and
be the pressure and density, respectively, as functions of altitude. Consider a packet of air that is in equilibrium with the surrounding air at some initial altitude
, but subsequently moves to a higher altitude
.
Thus, the packet's initial pressure and density are
and
, respectively.
Now, at the higher altitude, the packet must adjust its volume in such a manner that its pressure matches that
of the surrounding air, otherwise there would be a force imbalance across the packet boundary.
It follows that the packet pressure at altitude
is
. Assuming that the packet moves upward on a much faster time scale
than that required for heat to diffuse across it (but still a sufficiently slow time scale that it remains in approximate pressure balance with the surrounding air), we would expect its internal pressure and density to be related according to the
adiabatic gas law, (13.4). Thus, the packet's density at altitude
is
. Now, if
then the packet is denser than the surrounding air. It follows that the
packet's weight exceeds the buoyancy due to the atmosphere, causing the packet to sink back to
its original altitude. On the other hand, if
then the packet is less dense than the
surrounding air. It follows that the
buoyancy force exceeds the packet's weight, causing it to rise to an even higher altitude. In other words, the
atmosphere is unstable to vertical convection when
for any
: that is, when
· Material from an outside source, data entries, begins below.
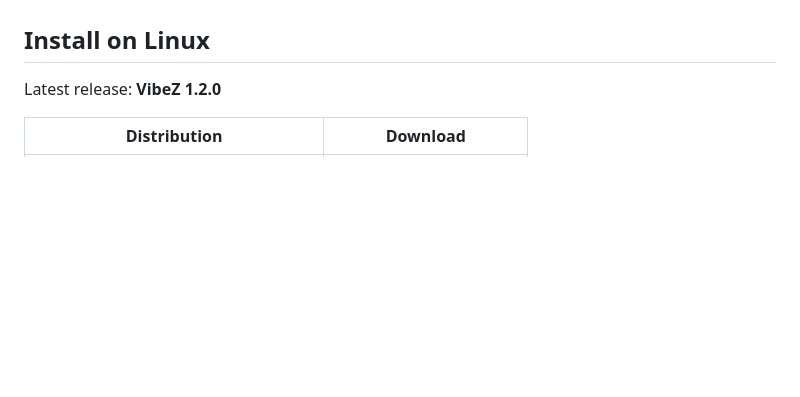
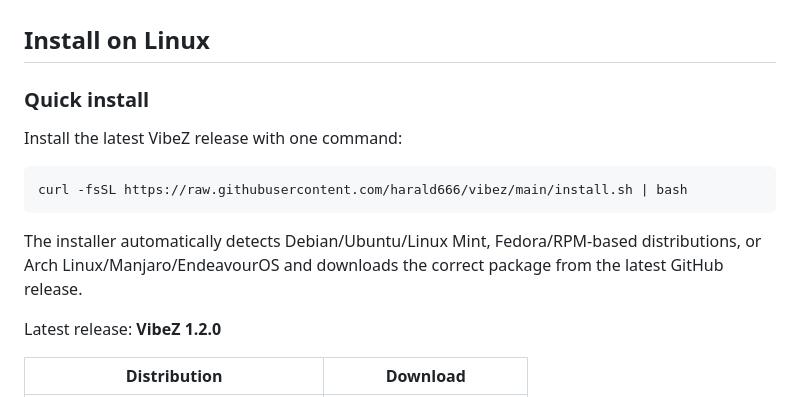
Before and after one commit to harald666/vibez, a Markdown page: README.md, the part around the change. Drawn GitHub-style; blank space fills up the shorter version.

Commit message:
Add one-line curl installation

````diff
--- a/README.md
+++ b/README.md
@@ -14,6 +14,16 @@ A simple Linux desktop client for [Mistral Vibe](https://vibe.mistral.ai/). Vibe
 - Checks for new GitHub releases automatically in installed versions.
 
 ## Install on Linux
+
+### Quick install
+
+Install the latest VibeZ release with one command:
+
+```bash
+curl -fsSL https://raw.githubusercontent.com/harald666/vibez/main/install.sh | bash
+```
+
+The installer automatically detects Debian/Ubuntu/Linux Mint, Fedora/RPM-based distributions, or Arch Linux/Manjaro/EndeavourOS and downloads the correct package from the latest GitHub release.
 
 Latest release: **VibeZ 1.2.0**
 
````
(13.18) 
for any
. It follows that the atmosphere is only stable to vertical convection when
is
a monotonically increasing function of altitude. As is easily demonstrated, this stability criterion can also be written

(13.19) 
or, making use of the ideal gas equation of state,

(13.20) 
Convection is triggered in regions of the atmosphere where the previous stability criterion is violated. However, such convection acts to relax these
regions back to a marginallystable state in which
is uniform: in other words, an adiabatic
equilibrium.
Next: Eddington Solar Model
Up: Equilibrium of Compressible Fluids
Previous: Adiabatic Atmosphere
Richard Fitzpatrick
20160122